Sunday, February 27, 2011


Nearly 2,000 teachers in Providence, Rhode Island.  If all are fired, then the cheapest [least experienced] can be hired back.
See previous post.
There will be two school systems.  A privately held one for the haves.  An under-resourced and weakly staffed system for the have-nots.

Sunday, February 20, 2011

The Perfect Storm...

It is hard to miss what is going on in Wisconsin: a governor using the fiscal crisis (which, in his case, is a bit ginned up) to undo decades of work to improve the lives of employees through collective bargaining. Though the unions are the corporatists' chief antagonist, that's not the real target.

Reducing government by shuttering public schools and handing education over for privatization is the real goal.
The landscape has been carefully plowed and seeded.

Follow the furrows:

Nine years ago No Child Left Behind developed a scoring system whereby all schools were doomed to failure by 2014 which is when every child is supposed to test on grade level in reading and math.  No educator (or thinking human being) ever thought that a 100% pass rate would ever occur anywhere on this planet.  Already, as each year passes and the required pass rates are increased, more and more schools (including the one where I teach) is labeled a "failing" school, even though districts and schools have sunk millions of dollars and man hours into getting students over standardized hurdles that most agree have damaged student learning in the long run.

As each school falls under that failing banner, bashing teachers has become a national blood sport.

Enter "Waiting for Superman" a movie conceived and sold by the billionaires boys club and touted through NBCs week long Education Nation and featured on the Oprah show.  The huge media roll out made the "We must get rid of bad [all?] teachers" an unavoidable premise swallowed in a piece by the American public.

With the electorate softened up, the body blows could begin.

Scott Walker is just landing the first punch (encouraged by Governor Chris Christie's tough talk in New Jersey.)  Other states are lining up to punish teachers with reduced pay, slashed pensions, larger workloads and, hopefully, no voice in how that will play out in public schools.

As teachers filled the capital in Madison, Wisconsin, effectively closing schools across the state, they were bashed again for "using the kids as a battering ram" as Fox news so evenly put it.  Even as the New York Times decries Walker's actions, they cannot accept that schools should close as the battle wages on.
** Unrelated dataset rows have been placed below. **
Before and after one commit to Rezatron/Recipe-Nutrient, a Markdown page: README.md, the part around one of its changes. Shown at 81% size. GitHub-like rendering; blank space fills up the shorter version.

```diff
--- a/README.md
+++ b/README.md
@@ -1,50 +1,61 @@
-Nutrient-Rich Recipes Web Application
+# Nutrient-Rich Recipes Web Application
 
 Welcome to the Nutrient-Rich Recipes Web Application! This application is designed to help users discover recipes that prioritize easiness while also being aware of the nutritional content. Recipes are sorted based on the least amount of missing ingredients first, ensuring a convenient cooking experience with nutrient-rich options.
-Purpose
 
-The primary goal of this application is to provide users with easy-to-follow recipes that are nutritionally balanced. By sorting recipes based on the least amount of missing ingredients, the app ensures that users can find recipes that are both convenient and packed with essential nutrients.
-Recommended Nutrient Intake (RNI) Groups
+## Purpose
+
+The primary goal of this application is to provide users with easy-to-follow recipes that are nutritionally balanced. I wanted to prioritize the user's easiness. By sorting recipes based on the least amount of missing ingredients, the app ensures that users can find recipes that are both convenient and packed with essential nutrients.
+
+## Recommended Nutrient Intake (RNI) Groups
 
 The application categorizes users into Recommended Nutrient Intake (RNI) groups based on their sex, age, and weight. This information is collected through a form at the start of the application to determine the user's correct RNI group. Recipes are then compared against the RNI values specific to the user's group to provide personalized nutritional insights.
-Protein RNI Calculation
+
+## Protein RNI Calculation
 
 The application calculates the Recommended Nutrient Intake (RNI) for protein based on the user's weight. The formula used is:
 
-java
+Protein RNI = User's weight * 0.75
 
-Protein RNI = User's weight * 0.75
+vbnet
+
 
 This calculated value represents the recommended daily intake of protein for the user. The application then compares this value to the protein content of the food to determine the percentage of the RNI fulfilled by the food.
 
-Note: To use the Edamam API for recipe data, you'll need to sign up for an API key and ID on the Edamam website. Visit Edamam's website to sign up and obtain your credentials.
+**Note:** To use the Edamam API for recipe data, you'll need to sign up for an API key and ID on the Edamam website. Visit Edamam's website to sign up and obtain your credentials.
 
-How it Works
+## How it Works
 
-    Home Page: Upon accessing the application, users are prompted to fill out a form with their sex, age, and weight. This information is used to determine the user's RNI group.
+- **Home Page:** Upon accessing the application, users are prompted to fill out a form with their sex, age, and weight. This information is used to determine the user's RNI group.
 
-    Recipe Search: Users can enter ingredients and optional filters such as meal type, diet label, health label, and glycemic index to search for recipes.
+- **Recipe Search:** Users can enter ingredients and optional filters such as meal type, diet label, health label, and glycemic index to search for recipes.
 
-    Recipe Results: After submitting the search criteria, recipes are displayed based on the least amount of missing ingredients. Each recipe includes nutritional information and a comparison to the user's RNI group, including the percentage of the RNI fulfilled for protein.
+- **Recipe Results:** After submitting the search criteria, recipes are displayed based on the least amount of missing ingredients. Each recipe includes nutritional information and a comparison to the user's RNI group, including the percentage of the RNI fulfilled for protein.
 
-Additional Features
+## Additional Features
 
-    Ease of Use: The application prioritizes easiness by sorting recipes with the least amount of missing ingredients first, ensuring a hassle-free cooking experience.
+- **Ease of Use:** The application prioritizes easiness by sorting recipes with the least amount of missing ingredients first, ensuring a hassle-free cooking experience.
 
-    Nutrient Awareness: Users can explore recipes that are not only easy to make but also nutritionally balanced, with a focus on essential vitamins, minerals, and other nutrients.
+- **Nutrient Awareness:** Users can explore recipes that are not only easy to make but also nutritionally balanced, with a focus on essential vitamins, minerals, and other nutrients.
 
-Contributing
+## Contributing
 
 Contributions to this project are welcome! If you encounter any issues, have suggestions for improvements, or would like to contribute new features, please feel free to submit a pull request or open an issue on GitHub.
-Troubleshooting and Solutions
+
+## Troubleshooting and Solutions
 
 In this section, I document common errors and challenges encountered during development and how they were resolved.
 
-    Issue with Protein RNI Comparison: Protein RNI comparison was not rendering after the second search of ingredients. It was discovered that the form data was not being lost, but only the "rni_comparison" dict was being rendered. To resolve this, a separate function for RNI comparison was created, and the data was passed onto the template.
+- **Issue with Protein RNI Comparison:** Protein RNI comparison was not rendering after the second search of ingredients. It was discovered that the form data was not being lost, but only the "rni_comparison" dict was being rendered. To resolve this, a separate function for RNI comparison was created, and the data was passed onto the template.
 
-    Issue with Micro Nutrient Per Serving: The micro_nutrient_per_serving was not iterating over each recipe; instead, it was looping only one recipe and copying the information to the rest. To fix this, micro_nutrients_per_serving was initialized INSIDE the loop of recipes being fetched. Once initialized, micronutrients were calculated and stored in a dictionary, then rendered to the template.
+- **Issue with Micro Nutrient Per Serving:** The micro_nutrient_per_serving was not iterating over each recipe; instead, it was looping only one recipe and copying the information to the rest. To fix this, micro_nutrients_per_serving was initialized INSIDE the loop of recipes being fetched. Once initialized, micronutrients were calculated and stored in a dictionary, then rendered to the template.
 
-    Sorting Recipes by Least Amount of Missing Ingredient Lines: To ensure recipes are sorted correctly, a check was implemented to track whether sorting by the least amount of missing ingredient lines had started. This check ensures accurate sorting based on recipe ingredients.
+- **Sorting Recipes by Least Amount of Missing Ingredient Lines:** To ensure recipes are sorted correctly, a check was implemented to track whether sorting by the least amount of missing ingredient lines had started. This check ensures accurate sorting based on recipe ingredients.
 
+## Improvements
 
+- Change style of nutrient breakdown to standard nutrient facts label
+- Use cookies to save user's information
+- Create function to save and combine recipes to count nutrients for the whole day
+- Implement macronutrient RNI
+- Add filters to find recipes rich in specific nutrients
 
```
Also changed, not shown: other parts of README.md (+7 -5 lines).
The argument has been framed: teachers care more about themselves than they do about the kids.

That means any action by teachers will fall into that frame.
When you are already labeled "bad," arguments that the current testing will not provide the outcomes we want as a nation, that public schools are the hallmark and jewel of a thriving democracy, that good working conditions for adults produce a stable and effective teaching force where kids can be known, nurtured, and supported lose all credibility.

It just sounds like more whining from bad employees.

Then the public schools can be closed and people who really know how to work (i.e. business people who can hire short-term, low income employees) can set up a system designed to produce the lowest-common denominator - a complacent work force.

Don't get sidetracked by the media sleight of hand.

Or public schools are toast.